→ **Task input**:
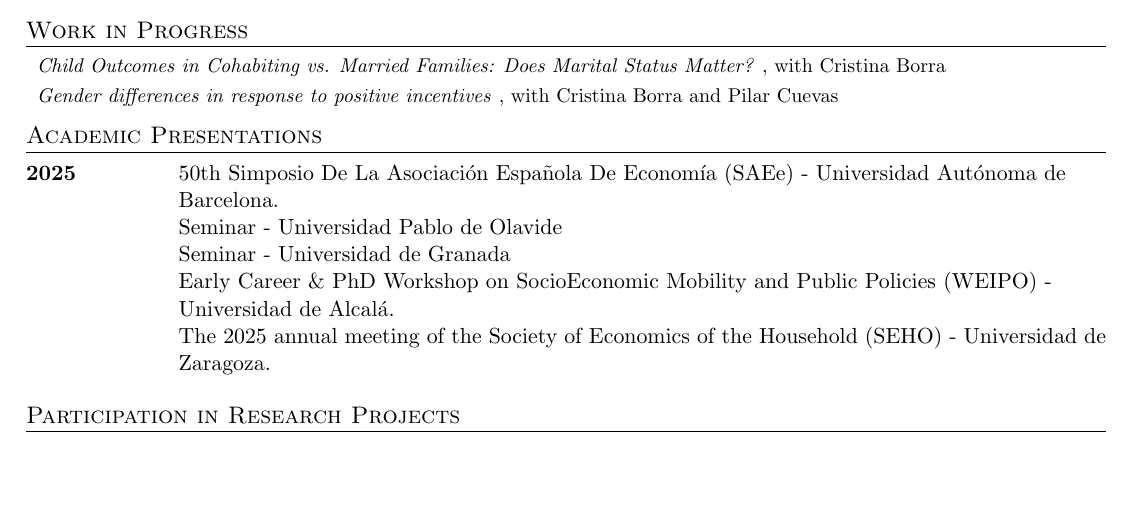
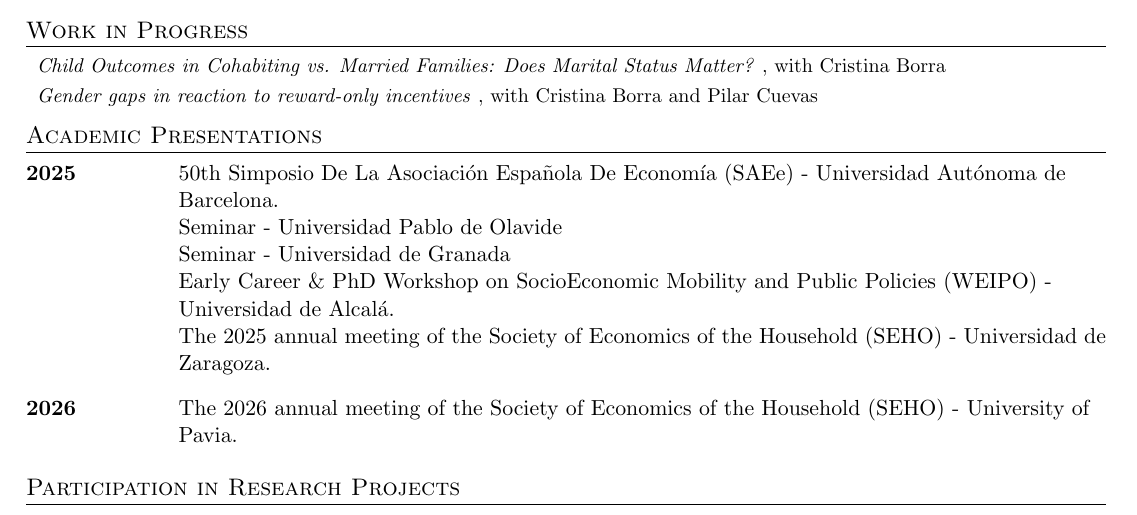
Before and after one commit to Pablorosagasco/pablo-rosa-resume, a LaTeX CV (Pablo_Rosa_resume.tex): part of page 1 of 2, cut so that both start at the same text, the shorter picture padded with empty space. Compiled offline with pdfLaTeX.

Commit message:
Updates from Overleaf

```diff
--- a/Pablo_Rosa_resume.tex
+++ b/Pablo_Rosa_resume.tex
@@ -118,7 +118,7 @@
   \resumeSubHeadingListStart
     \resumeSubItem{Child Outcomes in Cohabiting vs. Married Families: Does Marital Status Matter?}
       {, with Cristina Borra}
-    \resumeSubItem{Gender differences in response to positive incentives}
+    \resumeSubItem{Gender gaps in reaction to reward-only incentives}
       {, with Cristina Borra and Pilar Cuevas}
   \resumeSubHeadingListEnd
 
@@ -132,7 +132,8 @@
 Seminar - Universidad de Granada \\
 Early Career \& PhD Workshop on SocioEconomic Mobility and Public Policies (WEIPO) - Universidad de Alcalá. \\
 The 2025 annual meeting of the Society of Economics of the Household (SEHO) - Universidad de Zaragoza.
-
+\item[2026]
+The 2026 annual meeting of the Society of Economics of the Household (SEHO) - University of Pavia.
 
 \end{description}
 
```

→ **Action item**: Retype the records above line for line and exactly, omitting their pictures.

→ **Written response**:
Before and after one commit to Pablorosagasco/pablo-rosa-resume, a LaTeX CV (Pablo_Rosa_resume.tex): part of page 1 of 2, cut so that both start at the same text, the shorter picture padded with empty space. Compiled offline with pdfLaTeX.

Commit message:
Updates from Overleaf

```diff
--- a/Pablo_Rosa_resume.tex
+++ b/Pablo_Rosa_resume.tex
@@ -118,7 +118,7 @@
   \resumeSubHeadingListStart
     \resumeSubItem{Child Outcomes in Cohabiting vs. Married Families: Does Marital Status Matter?}
       {, with Cristina Borra}
-    \resumeSubItem{Gender differences in response to positive incentives}
+    \resumeSubItem{Gender gaps in reaction to reward-only incentives}
       {, with Cristina Borra and Pilar Cuevas}
   \resumeSubHeadingListEnd
 
@@ -132,7 +132,8 @@
 Seminar - Universidad de Granada \\
 Early Career \& PhD Workshop on SocioEconomic Mobility and Public Policies (WEIPO) - Universidad de Alcalá. \\
 The 2025 annual meeting of the Society of Economics of the Household (SEHO) - Universidad de Zaragoza.
-
+\item[2026]
+The 2026 annual meeting of the Society of Economics of the Household (SEHO) - University of Pavia.
 
 \end{description}
 
```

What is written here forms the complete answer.